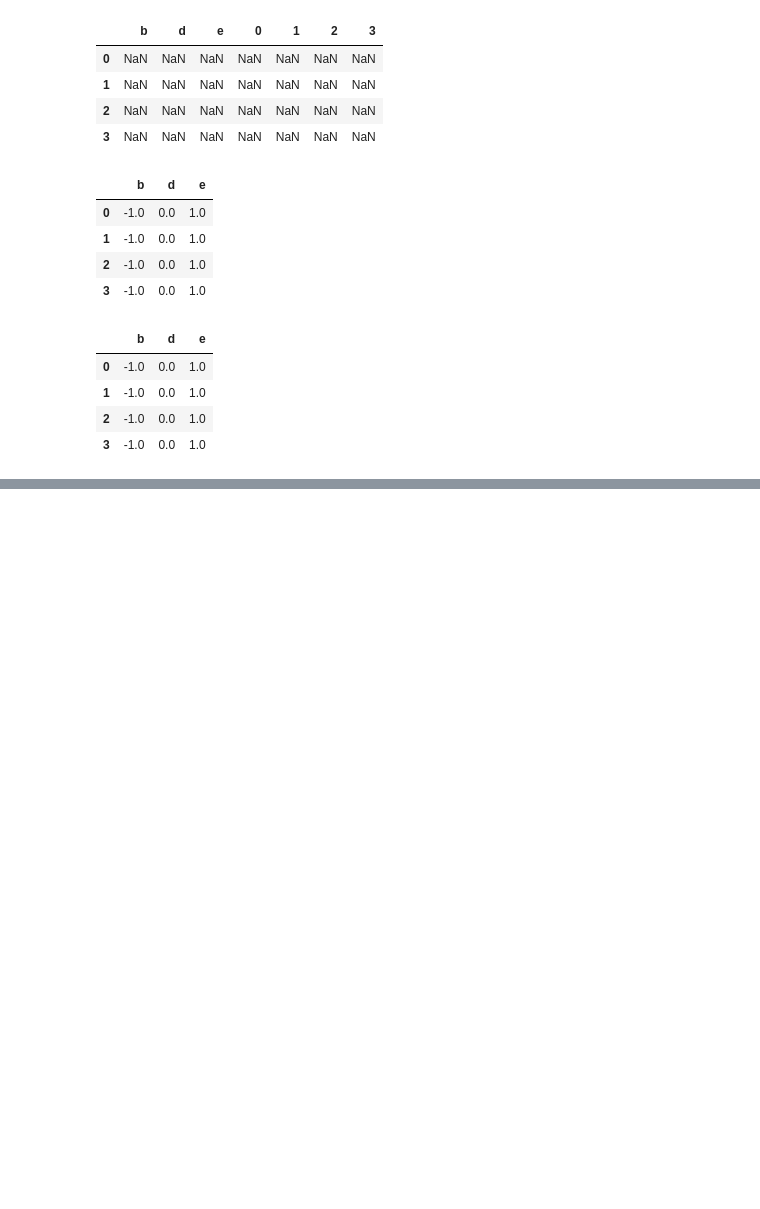
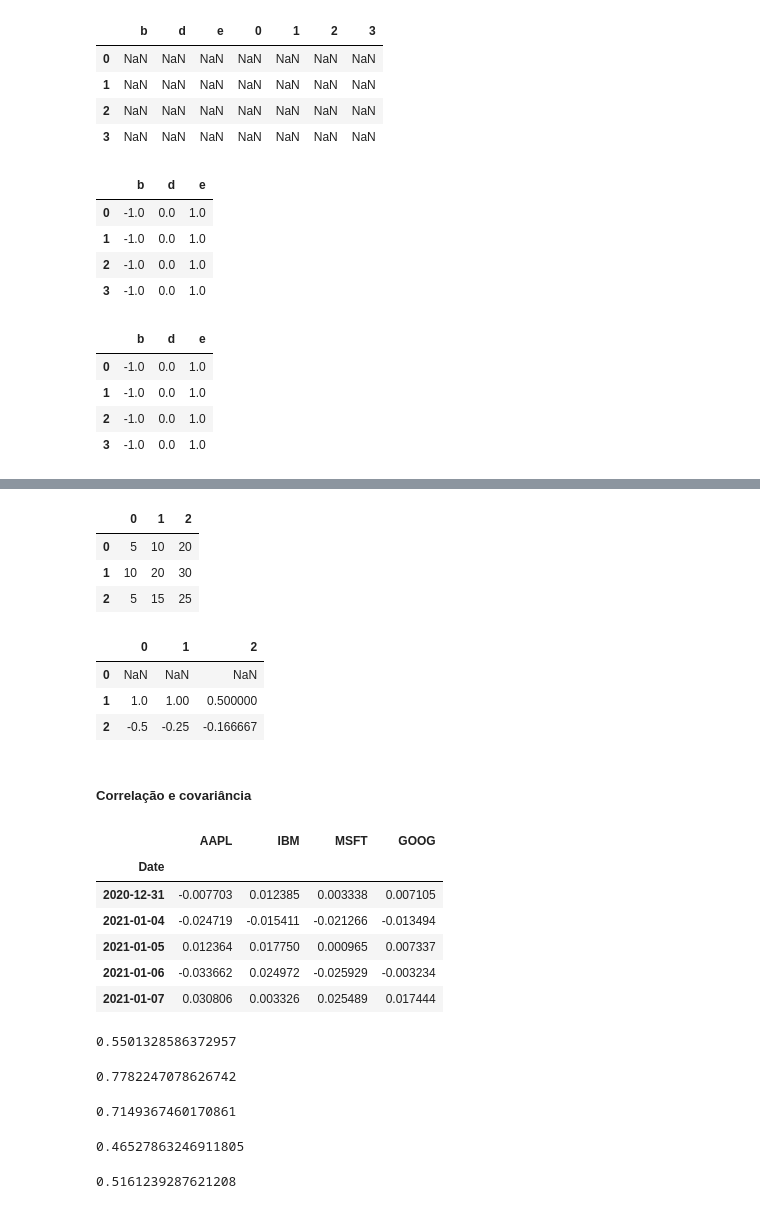
Before and after one commit to viniciusbeckerdesouza/jupyters, a Jupyter notebook: estudos_pandas.ipynb, the cells around one changed output, grey strips where cells are left out. Cells and saved outputs as stored; diff of their text form; code cells hidden in the pictures; blank space fills up the shorter version.

Commit message:
Mais estudos de pandas

```diff
--- a/estudos_pandas.ipynb
+++ b/estudos_pandas.ipynb
@@ -905,0 +1361,58 @@ frame.sub(series3, axis=0)
+# %%
+df3 = pd.DataFrame([[5, 10, 20],[10, 20, 30],[5, 15, 25]])
+df3
+# %% [output]
+|  | 0 | 1 | 2 |
+| 0 | 5 | 10 | 20 |
+| 1 | 10 | 20 | 30 |
+| 2 | 5 | 15 | 25 |
+# %%
+df3.pct_change()
+# %% [output]
+|  | 0 | 1 | 2 |
+| 0 | NaN | NaN | NaN |
+| 1 | 1.0 | 1.00 | 0.500000 |
+| 2 | -0.5 | -0.25 | -0.166667 |
+# %% [markdown]
+##### Correlação e covariância
+# %%
+import pandas_datareader.data as web
+all_data = {ticker: web.get_data_yahoo(ticker)
+           for ticker in ['AAPL','IBM','MSFT','GOOG']}
+
+price = pd.DataFrame({ticker: data['Adj Close']
+                     for ticker, data in all_data.items()})
+volume = pd.DataFrame({ticker: data['Volume']
+                      for ticker, data in all_data.items()})
+# %%
+returns = price.pct_change() #calculando a mudança percentual dos preços
+# %%
+returns.tail()
+# %% [output]
+|  | AAPL | IBM | MSFT | GOOG |
+| Date |  |  |  |  |
+| 2020-12-31 | -0.007703 | 0.012385 | 0.003338 | 0.007105 |
+| 2021-01-04 | -0.024719 | -0.015411 | -0.021266 | -0.013494 |
+| 2021-01-05 | 0.012364 | 0.017750 | 0.000965 | 0.007337 |
+| 2021-01-06 | -0.033662 | 0.024972 | -0.025929 | -0.003234 |
+| 2021-01-07 | 0.030806 | 0.003326 | 0.025489 | 0.017444 |
+# %%
+returns.MSFT.corr(returns.IBM) #calculando correlação entre o preço das ações
+# %% [output]
+0.5501328586372957
+# %%
+returns.MSFT.corr(returns.GOOG)
+# %% [output]
+0.7782247078626742
+# %%
+returns.MSFT.corr(returns.AAPL)
+# %% [output]
+0.7149367460170861
+# %%
+returns.AAPL.corr(returns.IBM)
+# %% [output]
+0.46527863246911805
+# %%
+returns.GOOG.corr(returns.IBM)
+# %% [output]
+0.5161239287621208
```
Also changed, not shown: parts of 88 cells of this notebook.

**TASK BRIEF:** Omit the pictures, and quote the material above exactly as given.

**RESPONSE FOR THIS EXERCISE:**
Before and after one commit to viniciusbeckerdesouza/jupyters, a Jupyter notebook: estudos_pandas.ipynb, the cells around one changed output, grey strips where cells are left out. Cells and saved outputs as stored; diff of their text form; code cells hidden in the pictures; blank space fills up the shorter version.

Commit message:
Mais estudos de pandas

```diff
--- a/estudos_pandas.ipynb
+++ b/estudos_pandas.ipynb
@@ -905,0 +1361,58 @@ frame.sub(series3, axis=0)
+# %%
+df3 = pd.DataFrame([[5, 10, 20],[10, 20, 30],[5, 15, 25]])
+df3
+# %% [output]
+|  | 0 | 1 | 2 |
+| 0 | 5 | 10 | 20 |
+| 1 | 10 | 20 | 30 |
+| 2 | 5 | 15 | 25 |
+# %%
+df3.pct_change()
+# %% [output]
+|  | 0 | 1 | 2 |
+| 0 | NaN | NaN | NaN |
+| 1 | 1.0 | 1.00 | 0.500000 |
+| 2 | -0.5 | -0.25 | -0.166667 |
+# %% [markdown]
+##### Correlação e covariância
+# %%
+import pandas_datareader.data as web
+all_data = {ticker: web.get_data_yahoo(ticker)
+           for ticker in ['AAPL','IBM','MSFT','GOOG']}
+
+price = pd.DataFrame({ticker: data['Adj Close']
+                     for ticker, data in all_data.items()})
+volume = pd.DataFrame({ticker: data['Volume']
+                      for ticker, data in all_data.items()})
+# %%
+returns = price.pct_change() #calculando a mudança percentual dos preços
+# %%
+returns.tail()
+# %% [output]
+|  | AAPL | IBM | MSFT | GOOG |
+| Date |  |  |  |  |
+| 2020-12-31 | -0.007703 | 0.012385 | 0.003338 | 0.007105 |
+| 2021-01-04 | -0.024719 | -0.015411 | -0.021266 | -0.013494 |
+| 2021-01-05 | 0.012364 | 0.017750 | 0.000965 | 0.007337 |
+| 2021-01-06 | -0.033662 | 0.024972 | -0.025929 | -0.003234 |
+| 2021-01-07 | 0.030806 | 0.003326 | 0.025489 | 0.017444 |
+# %%
+returns.MSFT.corr(returns.IBM) #calculando correlação entre o preço das ações
+# %% [output]
+0.5501328586372957
+# %%
+returns.MSFT.corr(returns.GOOG)
+# %% [output]
+0.7782247078626742
+# %%
+returns.MSFT.corr(returns.AAPL)
+# %% [output]
+0.7149367460170861
+# %%
+returns.AAPL.corr(returns.IBM)
+# %% [output]
+0.46527863246911805
+# %%
+returns.GOOG.corr(returns.IBM)
+# %% [output]
+0.5161239287621208
```
Also changed, not shown: parts of 88 cells of this notebook.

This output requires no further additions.